The memorial in northern France was dedicated in 1991 (Picture: Royal Navy).
There is a call to rebuild a memorial to Royal Marines killed during the First World War which was damaged when a car was accidentally driven into it.
The monument in Gavrelle in northern France now needs rebuilding with part of it being destroyed.
The Royal Navy says legal efforts are being made to cover some of the cost, but say extra donations may be needed to fully restore it.
It was built nearly 30 years ago in tribute to sailors and Royal Marines killed in the Battle of Arras in 1917.
Over six days, the Royal Naval Division - a mix of sailors serving in the trenches as soldiers and Royal Marines Light Infantry, suffered 3,794 dead, wounded and missing, including the single bloodiest day in the Corps’ history when 846 marines died.
The memorial recreates the ruins of a red-brick cottage typically found in the region 100 years ago, with a three-ton anchor which was recovered from the seabed and donated by the Royal Navy.
Plaques mark the names of the naval formations which once fought in Gavrelle.
The monument stands on the site of the old German frontline, which in the present day is just feet from a dual carriageway.
Since the memorial was dedicated in May 1991, personnel and families have been regular visitors, with some leaving cap tallies tied to the anchor as a mark of respect.
The monument was sited on the old German front line.
Today it’s just a few feet from the main dual carriageway between Arras and Douai.
"I am a passionate follower of the Royal Naval Division and have visited there many times,” said logistician Petty Officer John ‘Kipper’ MacRae of East Midlands reservists unit HMS Sherwood.
"The memorial is in a shocking state and to see it like this is heartbreaking."
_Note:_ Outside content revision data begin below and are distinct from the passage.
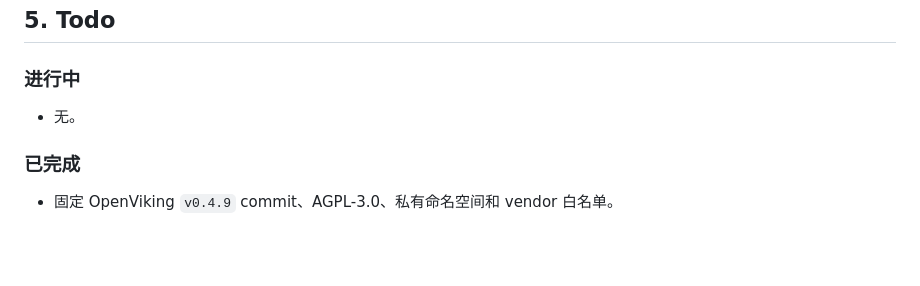
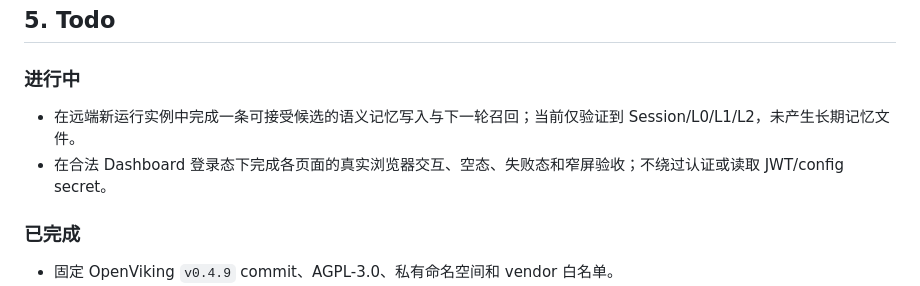
Before and after one commit to LovieCode/astrbot_plugin_humanize, a Markdown page: PLAN.md, the part around the change. Rendered like a GitHub page; blank space fills up the shorter version.

Commit message:
docs: align validation todo status

```diff
--- a/PLAN.md
+++ b/PLAN.md
@@ -70,7 +70,8 @@
 
 ### 进行中
 
-- 无。
+- 在远端新运行实例中完成一条可接受候选的语义记忆写入与下一轮召回；当前仅验证到 Session/L0/L1/L2，未产生长期记忆文件。
+- 在合法 Dashboard 登录态下完成各页面的真实浏览器交互、空态、失败态和窄屏验收；不绕过认证或读取 JWT/config secret。
 
 ### 已完成
 
```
"Royal Naval Reserve and Royal Marines units in particular need to be made aware of the state of this memorial – and would possibly contribute towards rebuilding this unique and totally naval monument."